* [INSTRUCTIONS FOR THE TASK]
Every entry needs to be printed exactly, please.

------ DATA SHOWN ------

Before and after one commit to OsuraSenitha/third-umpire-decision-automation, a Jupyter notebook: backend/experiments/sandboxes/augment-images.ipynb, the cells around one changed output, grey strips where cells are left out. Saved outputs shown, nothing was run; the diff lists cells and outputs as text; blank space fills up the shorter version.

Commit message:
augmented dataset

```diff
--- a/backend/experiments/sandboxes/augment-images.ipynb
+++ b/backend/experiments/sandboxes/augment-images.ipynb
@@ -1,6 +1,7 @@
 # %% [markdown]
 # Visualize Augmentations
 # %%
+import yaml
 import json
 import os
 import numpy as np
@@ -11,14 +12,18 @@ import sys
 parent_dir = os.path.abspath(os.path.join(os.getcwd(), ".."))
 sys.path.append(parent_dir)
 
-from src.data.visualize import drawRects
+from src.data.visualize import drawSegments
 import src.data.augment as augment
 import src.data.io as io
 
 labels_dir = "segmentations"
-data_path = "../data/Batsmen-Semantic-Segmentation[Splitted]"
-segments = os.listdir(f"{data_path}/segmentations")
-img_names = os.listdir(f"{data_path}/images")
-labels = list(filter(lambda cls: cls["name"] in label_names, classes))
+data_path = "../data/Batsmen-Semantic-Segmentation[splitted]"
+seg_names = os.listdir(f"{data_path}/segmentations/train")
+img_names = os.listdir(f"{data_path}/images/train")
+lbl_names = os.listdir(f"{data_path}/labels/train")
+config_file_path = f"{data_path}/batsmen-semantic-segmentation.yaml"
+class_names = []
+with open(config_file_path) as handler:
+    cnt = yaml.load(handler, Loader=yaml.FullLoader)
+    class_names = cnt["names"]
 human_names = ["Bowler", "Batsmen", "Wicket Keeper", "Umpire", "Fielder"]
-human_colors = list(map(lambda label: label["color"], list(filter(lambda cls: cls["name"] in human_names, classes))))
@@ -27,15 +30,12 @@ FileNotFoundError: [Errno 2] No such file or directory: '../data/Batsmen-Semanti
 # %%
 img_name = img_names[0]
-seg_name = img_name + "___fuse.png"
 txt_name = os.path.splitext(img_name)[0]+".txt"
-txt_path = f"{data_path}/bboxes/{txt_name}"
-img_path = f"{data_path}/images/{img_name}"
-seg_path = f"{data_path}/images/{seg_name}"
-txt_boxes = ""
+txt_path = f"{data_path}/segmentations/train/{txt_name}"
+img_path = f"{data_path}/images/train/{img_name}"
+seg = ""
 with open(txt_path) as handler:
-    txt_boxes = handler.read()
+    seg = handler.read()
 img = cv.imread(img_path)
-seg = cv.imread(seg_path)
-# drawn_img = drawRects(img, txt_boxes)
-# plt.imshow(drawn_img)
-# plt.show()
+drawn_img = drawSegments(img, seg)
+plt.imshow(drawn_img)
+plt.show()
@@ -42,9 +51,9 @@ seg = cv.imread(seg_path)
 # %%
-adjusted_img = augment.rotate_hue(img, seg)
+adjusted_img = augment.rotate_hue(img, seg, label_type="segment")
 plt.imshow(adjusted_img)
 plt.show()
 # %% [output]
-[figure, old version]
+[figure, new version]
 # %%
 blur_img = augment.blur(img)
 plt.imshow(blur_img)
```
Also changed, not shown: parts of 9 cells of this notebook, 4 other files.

------

* [SOLVED PROBLEM]
Before and after one commit to OsuraSenitha/third-umpire-decision-automation, a Jupyter notebook: backend/experiments/sandboxes/augment-images.ipynb, the cells around one changed output, grey strips where cells are left out. Saved outputs shown, nothing was run; the diff lists cells and outputs as text; blank space fills up the shorter version.

Commit message:
augmented dataset

```diff
--- a/backend/experiments/sandboxes/augment-images.ipynb
+++ b/backend/experiments/sandboxes/augment-images.ipynb
@@ -1,6 +1,7 @@
 # %% [markdown]
 # Visualize Augmentations
 # %%
+import yaml
 import json
 import os
 import numpy as np
@@ -11,14 +12,18 @@ import sys
 parent_dir = os.path.abspath(os.path.join(os.getcwd(), ".."))
 sys.path.append(parent_dir)
 
-from src.data.visualize import drawRects
+from src.data.visualize import drawSegments
 import src.data.augment as augment
 import src.data.io as io
 
 labels_dir = "segmentations"
-data_path = "../data/Batsmen-Semantic-Segmentation[Splitted]"
-segments = os.listdir(f"{data_path}/segmentations")
-img_names = os.listdir(f"{data_path}/images")
-labels = list(filter(lambda cls: cls["name"] in label_names, classes))
+data_path = "../data/Batsmen-Semantic-Segmentation[splitted]"
+seg_names = os.listdir(f"{data_path}/segmentations/train")
+img_names = os.listdir(f"{data_path}/images/train")
+lbl_names = os.listdir(f"{data_path}/labels/train")
+config_file_path = f"{data_path}/batsmen-semantic-segmentation.yaml"
+class_names = []
+with open(config_file_path) as handler:
+    cnt = yaml.load(handler, Loader=yaml.FullLoader)
+    class_names = cnt["names"]
 human_names = ["Bowler", "Batsmen", "Wicket Keeper", "Umpire", "Fielder"]
-human_colors = list(map(lambda label: label["color"], list(filter(lambda cls: cls["name"] in human_names, classes))))
@@ -27,15 +30,12 @@ FileNotFoundError: [Errno 2] No such file or directory: '../data/Batsmen-Semanti
 # %%
 img_name = img_names[0]
-seg_name = img_name + "___fuse.png"
 txt_name = os.path.splitext(img_name)[0]+".txt"
-txt_path = f"{data_path}/bboxes/{txt_name}"
-img_path = f"{data_path}/images/{img_name}"
-seg_path = f"{data_path}/images/{seg_name}"
-txt_boxes = ""
+txt_path = f"{data_path}/segmentations/train/{txt_name}"
+img_path = f"{data_path}/images/train/{img_name}"
+seg = ""
 with open(txt_path) as handler:
-    txt_boxes = handler.read()
+    seg = handler.read()
 img = cv.imread(img_path)
-seg = cv.imread(seg_path)
-# drawn_img = drawRects(img, txt_boxes)
-# plt.imshow(drawn_img)
-# plt.show()
+drawn_img = drawSegments(img, seg)
+plt.imshow(drawn_img)
+plt.show()
@@ -42,9 +51,9 @@ seg = cv.imread(seg_path)
 # %%
-adjusted_img = augment.rotate_hue(img, seg)
+adjusted_img = augment.rotate_hue(img, seg, label_type="segment")
 plt.imshow(adjusted_img)
 plt.show()
 # %% [output]
-[figure, old version]
+[figure, new version]
 # %%
 blur_img = augment.blur(img)
 plt.imshow(blur_img)
```
Also changed, not shown: parts of 9 cells of this notebook, 4 other files.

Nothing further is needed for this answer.